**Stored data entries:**
==============================
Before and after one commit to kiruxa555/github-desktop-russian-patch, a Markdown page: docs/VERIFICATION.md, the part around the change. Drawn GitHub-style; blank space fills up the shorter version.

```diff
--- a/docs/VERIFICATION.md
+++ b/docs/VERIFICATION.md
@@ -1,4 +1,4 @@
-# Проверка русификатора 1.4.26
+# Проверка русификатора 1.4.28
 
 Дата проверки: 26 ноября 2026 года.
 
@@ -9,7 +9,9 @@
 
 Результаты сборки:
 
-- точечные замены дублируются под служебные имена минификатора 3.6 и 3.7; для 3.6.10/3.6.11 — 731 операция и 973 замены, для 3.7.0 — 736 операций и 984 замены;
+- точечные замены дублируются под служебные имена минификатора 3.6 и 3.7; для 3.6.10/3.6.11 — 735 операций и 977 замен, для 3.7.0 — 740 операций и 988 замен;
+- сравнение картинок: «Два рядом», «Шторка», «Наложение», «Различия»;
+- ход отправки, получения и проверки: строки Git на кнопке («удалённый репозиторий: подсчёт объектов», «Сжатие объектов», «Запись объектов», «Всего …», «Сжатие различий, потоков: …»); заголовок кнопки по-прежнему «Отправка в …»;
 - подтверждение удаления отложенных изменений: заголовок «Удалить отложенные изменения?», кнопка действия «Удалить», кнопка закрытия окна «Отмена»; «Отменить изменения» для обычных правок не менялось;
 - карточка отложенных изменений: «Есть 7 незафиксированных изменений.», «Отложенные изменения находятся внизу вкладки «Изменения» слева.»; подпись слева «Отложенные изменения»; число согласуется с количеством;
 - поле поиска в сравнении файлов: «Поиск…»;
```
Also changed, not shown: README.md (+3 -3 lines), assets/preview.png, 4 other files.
==============================
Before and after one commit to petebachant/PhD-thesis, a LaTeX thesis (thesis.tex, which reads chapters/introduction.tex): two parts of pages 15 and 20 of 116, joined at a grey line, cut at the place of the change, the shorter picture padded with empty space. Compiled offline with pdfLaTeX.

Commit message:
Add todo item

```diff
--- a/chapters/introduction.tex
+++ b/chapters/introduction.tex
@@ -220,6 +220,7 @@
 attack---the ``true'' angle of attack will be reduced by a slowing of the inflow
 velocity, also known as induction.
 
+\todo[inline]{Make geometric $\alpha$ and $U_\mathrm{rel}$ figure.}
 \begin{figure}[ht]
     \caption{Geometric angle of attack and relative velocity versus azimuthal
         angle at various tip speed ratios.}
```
==============================
**Your goal:**
Tell how many lines in the entries contain the string "docs", and give nothing beyond the number.

**Your solution:**
3